Durians are pretty much a love-or-hate affair.
While some think that the smell of the tropical fruit is pungent, there is also a group of others who think that its creamy, bittersweet taste is heavenly.
For these four Singaporeans — Emily Tan, Vivian Khor, Fion Wang and Gina Chee — they are all die-hard durian lovers.
This bunch of 30-year-old friends have known each other since secondary school, and have bonded over their common love for durians.
They would often gather for ‘durian parties’ and would continually explore different durian stalls in a bid to find the best in Singapore.
Going Ahead With Zero Experience
“When we were younger, we could only afford to share one box of durian from the supermarket,” recounted Emily.
“As we grew older and had more spending power, we would always hunt for good durians to eat but most of the durian stalls are located really far from where we stay, so we thought we should open a store central to our homes.”
They didn’t blindly nosedive into the durian-selling business though.
They would sit at various cafes for four to five hours each time, discussing and analysing if they should even embark on this venture.
All four of them had zero experience in running a business, and hail from different corporate backgrounds.
Vivian is a real estate agent, Gina is a wealth manager, while Fion is a personal assistant in a logistics company.
Emily on the other hand, is the only one out of the four who took the leap to quit her job — a five-figure job in the finance sector — to run The Durian Gang full-time.
“(I’m) the person most of our customers will see daily!” she quipped.
On Being Female Durian Sellers
It’s definitely a rare sight to see women selling durians since it’s such a male-dominated industry, and it’s not surprising to know that they faced doubt and criticism along the way.
It has definitely been a steep learning experience working in a male-dominated industry, where most sellers are older uncles. When we were initially prepping for our shop, many of the contractors disregarded us and would only seek out other males in the shop, despite them not being the bosses.

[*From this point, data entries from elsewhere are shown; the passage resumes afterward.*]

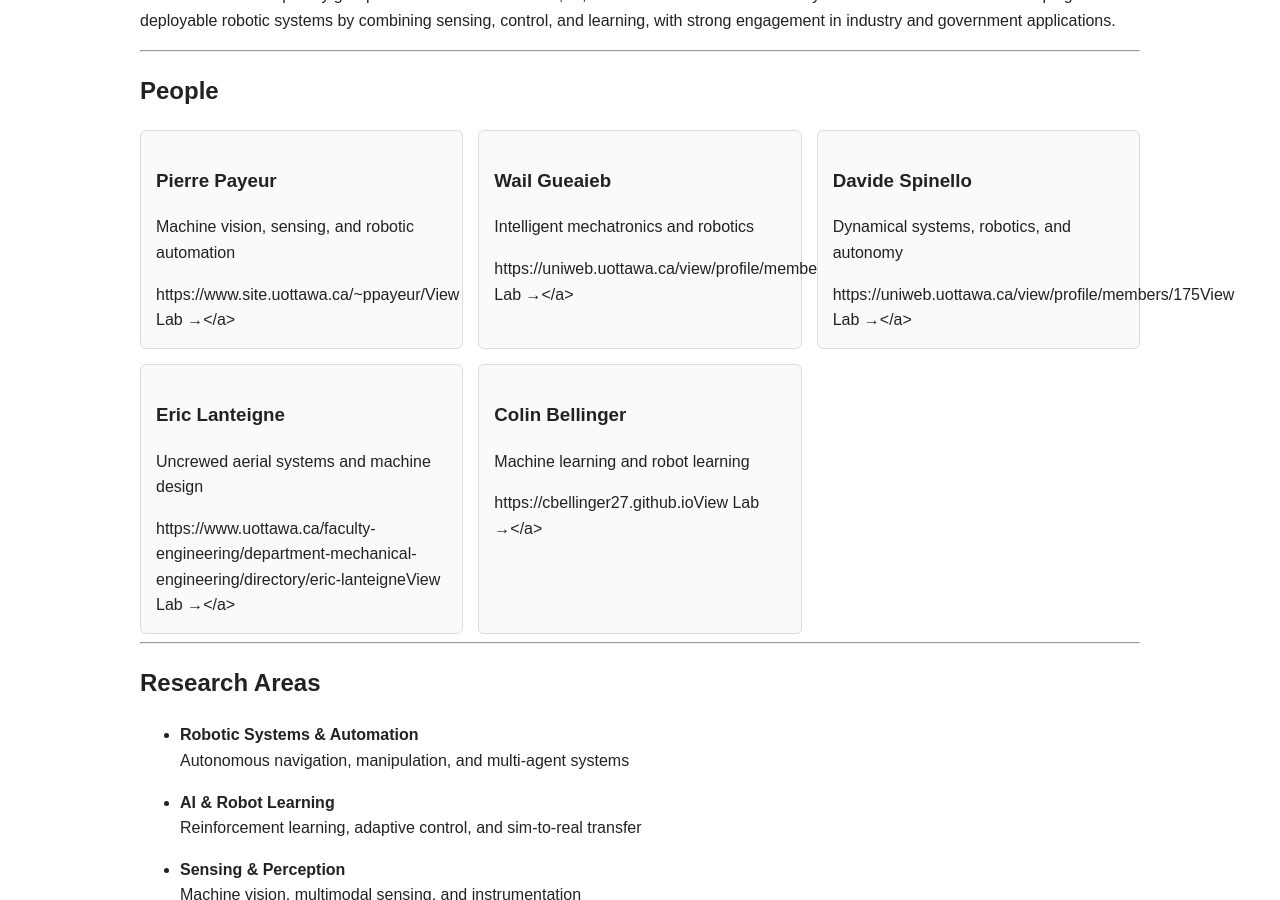
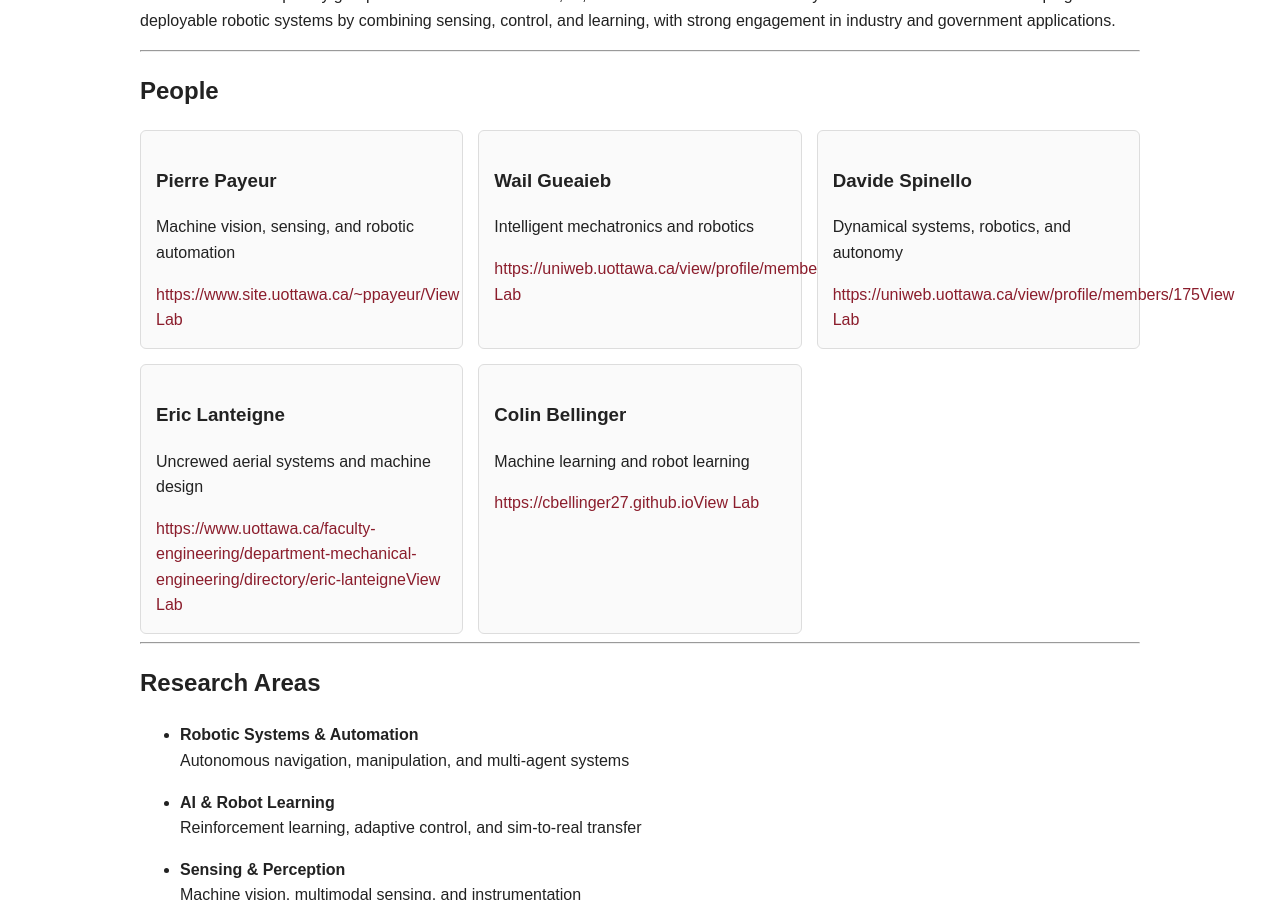
Before and after one commit to iara-lab/iara-site, a Jekyll site: the page built from index.md, in a window 1280 px wide and 900 px high, scrolled down 482 px. Built offline with Jekyll 4.4.1, drawn with Linux system fonts in a browser that asks for light colours.

```diff
--- a/index.md
+++ b/index.md
@@ -23,7 +23,7 @@ IARA is an interdisciplinary group of researchers in robotics, AI, and automatio
   <div class="card">
     <h3>{{ pi.name }}</h3>
     <p>{{ pi.area }}</p>
-    {{ pi.url }}View Lab →</a>
+    <a>{{ pi.url }}View Lab </a>
   </div>
 {% endfor %}
 </div>
```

A lot of contractors thought they could cut corners because they were dealing with “little girls”. Our customers also viewed us as “part-timer cashiers” and did not take us seriously. Overtime, we were able to convince them that we know what we are doing and we are serious about our business.– Emily Tan, co-founder of The Durian Gang
Gender discrimination aside, the four said that they have received tremendous support from their family and friends, who would place orders from them and recommend their business to their social network.
When asked how their stall is different from other durian stalls, Emily said that they want to establish it as the “new-age durian stall”.
“As women in a male-dominated industry, we understand how intimidating it can be for ladies, or even the younger generations like us, to walk into a durian shop and the fear of prices being jacked up just because durian sellers think women are easily fooled.”
“We hope The Durian Gang can be the first of many to break this stereotype. Customer satisfaction is our top priority.”
COVID-19 Took Place In Its Infancy Stages
The four women opened The Durian Gang at Jalan Jurong Kechil in December last year.
Three months after their store opening, COVID-19 happened.
“Our business was badly affected because of COVID-19 as we didn’t have enough time to build on our reputation and customer base yet,” lamented Emily.
They made up for it by ramping up their social media presence. They actively posted promotions and even started weekly Facebook Live sessions to help boost sales.
But in this competitive durian industry, word of mouth is still the strongest, noted Emily.
During circuit breaker, they had to unfortunately close their newly-opened shop as part of the government’s safety regulations to curb the spread of COVID-19.
They had started the business with an initial capital of S$150,000 but due to circuit breaker, they “blew through S$100,000 in three months”.
“We had to change strategy and focus on online orders — that’s how we managed to turn the business around. Right now, we (sell an average) of around four to seven baskets of durians per day.”
Following their pivot to sell dehusked durians in boxes to cater to delivery orders, they also had to step up their efforts to assure customers of their durian quality.
According to Emily, there have been complaints that other sellers in the market sent our frozen durians, or did not even send out any durians when customers order online — this has made customers wary about ordering delivery from them.
What we did to counter this issue was that we had to make extra efforts in doing strict quality checks for our durians and also give better customer service.
We actually have a very strict quality control system in place. There was once we threw away more than 20kg worth of durian flesh as we didn’t feel it was up to our standards. We sincerely only want to provide the best possible durians for our customers.– Emily Tan, co-founder of The Durian Gang
Currently, The Durian Gang is looking to “fully stabilise” the business before they embark on other ventures.
However, Emily shared that they are looking to offer durian-related products like mochi, ice cream and pastries next.
When asked to impart a piece of business advice, she said that it is better to be “over-prepared” before starting a business rather than be under-prepared.
It is extremely important to do as much research as possible. With that being said, we also learnt most about the business as we were doing it.
There will be a lot of trials and errors, and that’s the fact about starting a business as newbies — you learn as you go.– Emily Tan, co-founder of The Durian Gang
Featured Image Credit: The Durian Gang